- What needs to be done
These entries are to be set down again exactly.
-- Task input follows --
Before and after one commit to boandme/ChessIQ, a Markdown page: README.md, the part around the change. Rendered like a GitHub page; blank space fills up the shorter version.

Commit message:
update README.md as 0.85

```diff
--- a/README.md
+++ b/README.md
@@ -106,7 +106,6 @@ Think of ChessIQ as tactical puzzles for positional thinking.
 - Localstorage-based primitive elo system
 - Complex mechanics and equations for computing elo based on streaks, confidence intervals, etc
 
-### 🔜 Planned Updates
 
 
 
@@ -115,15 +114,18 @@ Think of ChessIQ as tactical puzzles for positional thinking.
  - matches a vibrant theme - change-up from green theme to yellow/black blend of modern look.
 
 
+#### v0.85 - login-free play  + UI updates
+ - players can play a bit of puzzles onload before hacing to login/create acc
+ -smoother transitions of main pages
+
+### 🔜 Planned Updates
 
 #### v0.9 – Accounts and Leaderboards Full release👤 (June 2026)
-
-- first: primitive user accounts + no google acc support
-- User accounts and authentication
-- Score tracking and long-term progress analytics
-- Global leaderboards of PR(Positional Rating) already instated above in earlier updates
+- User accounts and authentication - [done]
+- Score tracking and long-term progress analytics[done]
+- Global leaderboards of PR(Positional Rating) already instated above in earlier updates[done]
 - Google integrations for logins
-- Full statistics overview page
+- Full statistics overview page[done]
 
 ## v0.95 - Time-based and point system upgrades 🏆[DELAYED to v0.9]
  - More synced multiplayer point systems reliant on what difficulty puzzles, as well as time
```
-- Task input concluded --
- Answer to the exercise
Before and after one commit to boandme/ChessIQ, a Markdown page: README.md, the part around the change. Rendered like a GitHub page; blank space fills up the shorter version.

Commit message:
update README.md as 0.85

```diff
--- a/README.md
+++ b/README.md
@@ -106,7 +106,6 @@ Think of ChessIQ as tactical puzzles for positional thinking.
 - Localstorage-based primitive elo system
 - Complex mechanics and equations for computing elo based on streaks, confidence intervals, etc
 
-### 🔜 Planned Updates
 
 
 
@@ -115,15 +114,18 @@ Think of ChessIQ as tactical puzzles for positional thinking.
  - matches a vibrant theme - change-up from green theme to yellow/black blend of modern look.
 
 
+#### v0.85 - login-free play  + UI updates
+ - players can play a bit of puzzles onload before hacing to login/create acc
+ -smoother transitions of main pages
+
+### 🔜 Planned Updates
 
 #### v0.9 – Accounts and Leaderboards Full release👤 (June 2026)
-
-- first: primitive user accounts + no google acc support
-- User accounts and authentication
-- Score tracking and long-term progress analytics
-- Global leaderboards of PR(Positional Rating) already instated above in earlier updates
+- User accounts and authentication - [done]
+- Score tracking and long-term progress analytics[done]
+- Global leaderboards of PR(Positional Rating) already instated above in earlier updates[done]
 - Google integrations for logins
-- Full statistics overview page
+- Full statistics overview page[done]
 
 ## v0.95 - Time-based and point system upgrades 🏆[DELAYED to v0.9]
  - More synced multiplayer point systems reliant on what difficulty puzzles, as well as time
```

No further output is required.